_Records to use:_
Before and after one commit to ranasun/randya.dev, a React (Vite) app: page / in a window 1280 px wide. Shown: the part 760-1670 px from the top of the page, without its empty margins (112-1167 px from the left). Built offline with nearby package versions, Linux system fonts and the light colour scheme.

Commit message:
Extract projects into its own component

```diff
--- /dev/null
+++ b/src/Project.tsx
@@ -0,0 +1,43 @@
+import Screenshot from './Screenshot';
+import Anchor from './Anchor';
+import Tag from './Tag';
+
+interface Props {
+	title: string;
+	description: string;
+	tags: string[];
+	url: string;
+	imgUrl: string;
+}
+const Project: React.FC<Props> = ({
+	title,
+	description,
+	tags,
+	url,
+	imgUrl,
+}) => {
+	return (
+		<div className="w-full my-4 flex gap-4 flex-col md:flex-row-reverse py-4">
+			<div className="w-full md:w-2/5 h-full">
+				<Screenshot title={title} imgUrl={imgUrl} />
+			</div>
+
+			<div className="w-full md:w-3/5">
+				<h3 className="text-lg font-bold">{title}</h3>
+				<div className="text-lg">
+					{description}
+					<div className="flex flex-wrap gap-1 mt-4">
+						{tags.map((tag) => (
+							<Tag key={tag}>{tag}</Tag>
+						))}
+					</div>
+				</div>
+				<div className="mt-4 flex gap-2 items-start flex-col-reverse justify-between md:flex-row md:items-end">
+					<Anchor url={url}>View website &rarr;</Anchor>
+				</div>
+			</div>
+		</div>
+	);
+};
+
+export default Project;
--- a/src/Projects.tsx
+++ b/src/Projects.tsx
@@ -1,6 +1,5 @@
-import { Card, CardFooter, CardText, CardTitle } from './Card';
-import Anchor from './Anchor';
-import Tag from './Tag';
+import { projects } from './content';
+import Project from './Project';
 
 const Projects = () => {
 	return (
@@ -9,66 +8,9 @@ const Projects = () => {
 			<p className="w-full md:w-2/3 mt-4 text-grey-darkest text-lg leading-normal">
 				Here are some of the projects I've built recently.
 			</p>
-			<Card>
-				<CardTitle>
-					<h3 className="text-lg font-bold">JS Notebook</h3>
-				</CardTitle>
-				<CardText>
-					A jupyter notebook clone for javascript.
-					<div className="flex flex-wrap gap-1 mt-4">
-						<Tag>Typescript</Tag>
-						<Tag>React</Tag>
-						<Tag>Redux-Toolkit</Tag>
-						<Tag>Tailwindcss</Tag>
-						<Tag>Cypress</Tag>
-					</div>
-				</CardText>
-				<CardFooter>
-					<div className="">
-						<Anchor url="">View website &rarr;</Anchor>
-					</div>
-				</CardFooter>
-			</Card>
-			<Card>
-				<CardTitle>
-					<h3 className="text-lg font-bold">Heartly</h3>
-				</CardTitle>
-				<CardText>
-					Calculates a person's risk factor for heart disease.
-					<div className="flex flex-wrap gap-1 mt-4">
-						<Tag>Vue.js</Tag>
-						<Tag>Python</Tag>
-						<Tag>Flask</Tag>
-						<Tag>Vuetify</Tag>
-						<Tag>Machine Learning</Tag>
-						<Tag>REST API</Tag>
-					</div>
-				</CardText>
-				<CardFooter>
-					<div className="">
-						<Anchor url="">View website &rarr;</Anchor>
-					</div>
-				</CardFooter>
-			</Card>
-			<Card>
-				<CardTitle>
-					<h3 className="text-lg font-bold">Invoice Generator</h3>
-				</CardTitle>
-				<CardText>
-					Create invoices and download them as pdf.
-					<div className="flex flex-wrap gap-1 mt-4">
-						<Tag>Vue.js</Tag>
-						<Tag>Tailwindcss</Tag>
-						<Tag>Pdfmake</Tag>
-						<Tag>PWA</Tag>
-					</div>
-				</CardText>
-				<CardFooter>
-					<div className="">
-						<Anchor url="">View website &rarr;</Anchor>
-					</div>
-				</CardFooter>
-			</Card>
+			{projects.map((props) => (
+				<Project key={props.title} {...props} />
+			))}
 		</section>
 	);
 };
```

_Exercise instructions:_ What the answer needs is every line from the data above with "import" in it.

_Response to this task:_
+import Screenshot from './Screenshot';
+import Anchor from './Anchor';
+import Tag from './Tag';
-import { Card, CardFooter, CardText, CardTitle } from './Card';
-import Anchor from './Anchor';
-import Tag from './Tag';
+import { projects } from './content';
+import Project from './Project';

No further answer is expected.